(Content revision data)
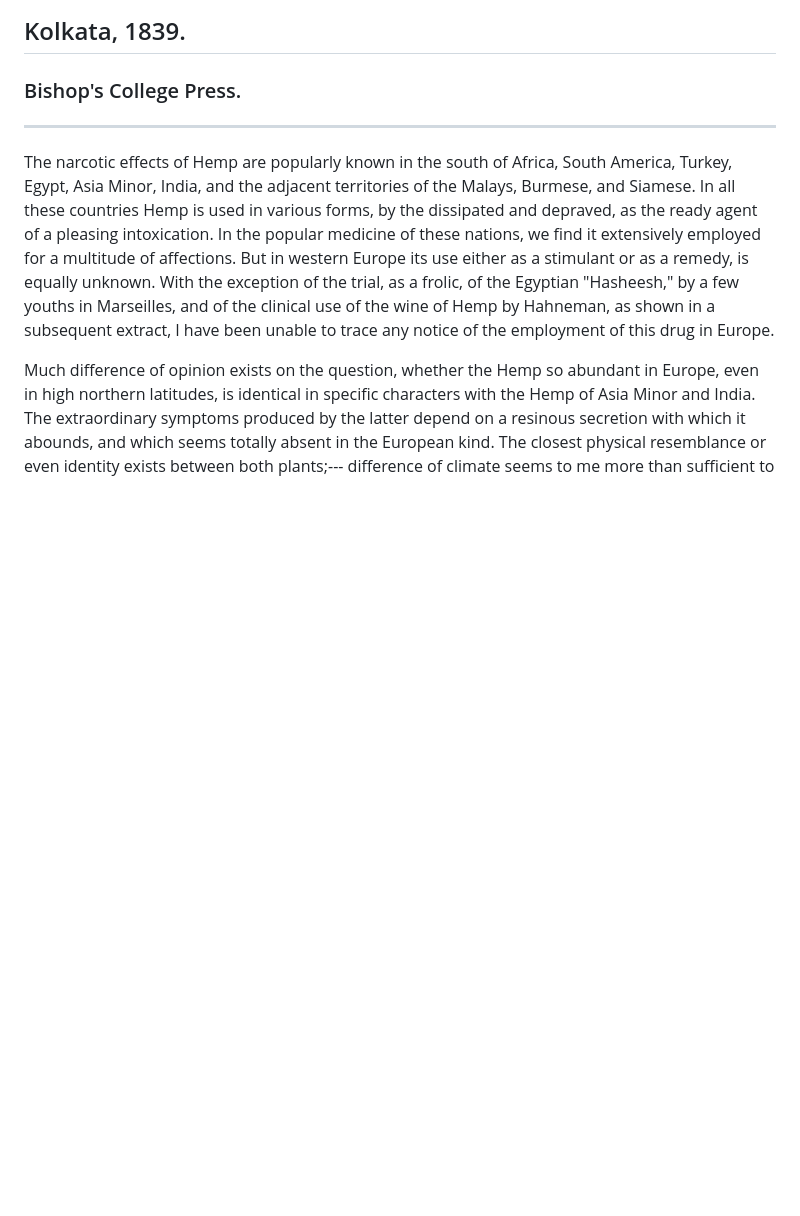
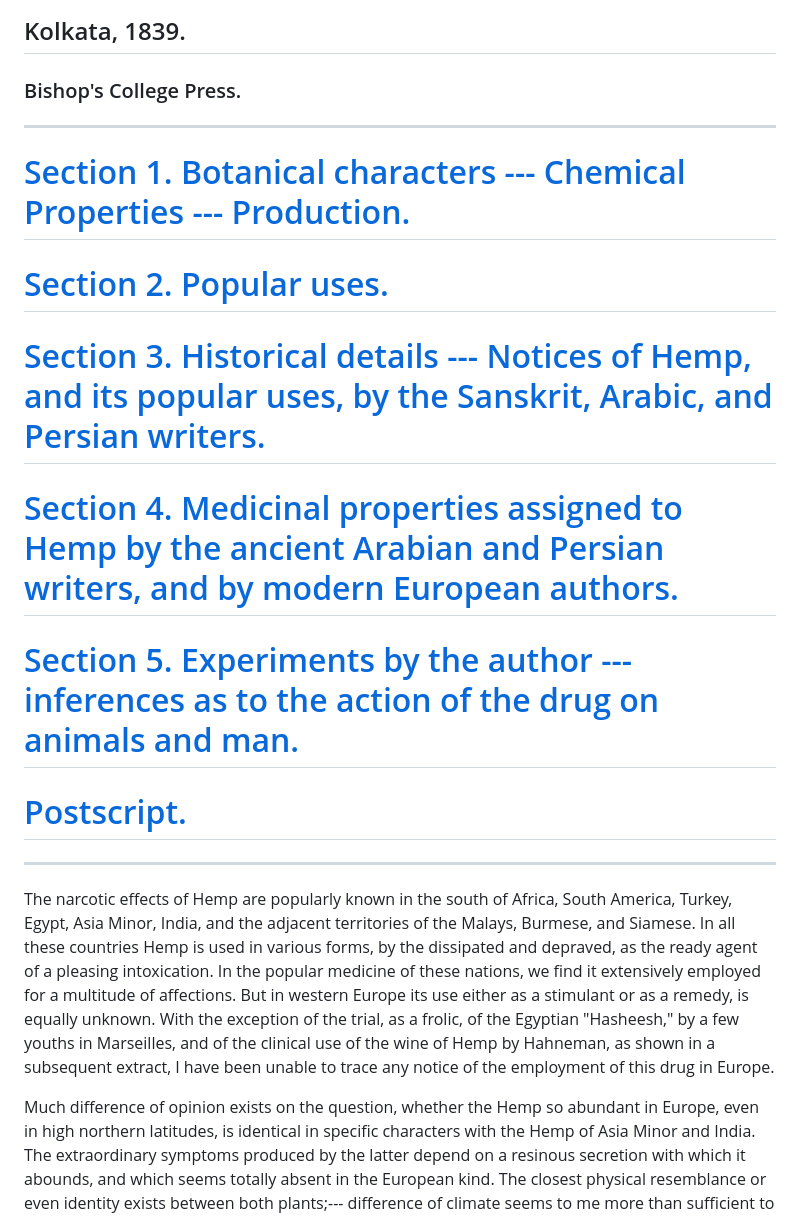
Before and after one commit to solaranamnesis/william-brooke-oshaughnessy, a Markdown page: preparations-indian-hemp/full-text-english.md, the part around the change. Rendered like a GitHub page; blank space fills up the shorter version.

```diff
--- a/preparations-indian-hemp/full-text-english.md
+++ b/preparations-indian-hemp/full-text-english.md
@@ -11,6 +11,20 @@
 ## Kolkata, 1839.
 
 ### Bishop's College Press.
+
+---
+
+# [Section 1. Botanical characters --- Chemical Properties --- Production.]()
+
+# [Section 2. Popular uses.]()
+
+# [Section 3. Historical details --- Notices of Hemp, and its popular uses, by the Sanskrit, Arabic, and Persian writers.]()
+
+# [Section 4. Medicinal properties assigned to Hemp by the ancient Arabian and Persian writers, and by modern European authors.]()
+
+# [Section 5. Experiments by the author --- inferences as to the action of the drug on animals and man.]()
+
+# [Postscript.]()
 
 ---
 
```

● Task:
Leave every image out and retype the entries above word for word.

● Result of this exercise:
Before and after one commit to solaranamnesis/william-brooke-oshaughnessy, a Markdown page: preparations-indian-hemp/full-text-english.md, the part around the change. Rendered like a GitHub page; blank space fills up the shorter version.

```diff
--- a/preparations-indian-hemp/full-text-english.md
+++ b/preparations-indian-hemp/full-text-english.md
@@ -11,6 +11,20 @@
 ## Kolkata, 1839.
 
 ### Bishop's College Press.
+
+---
+
+# [Section 1. Botanical characters --- Chemical Properties --- Production.]()
+
+# [Section 2. Popular uses.]()
+
+# [Section 3. Historical details --- Notices of Hemp, and its popular uses, by the Sanskrit, Arabic, and Persian writers.]()
+
+# [Section 4. Medicinal properties assigned to Hemp by the ancient Arabian and Persian writers, and by modern European authors.]()
+
+# [Section 5. Experiments by the author --- inferences as to the action of the drug on animals and man.]()
+
+# [Postscript.]()
 
 ---
 
```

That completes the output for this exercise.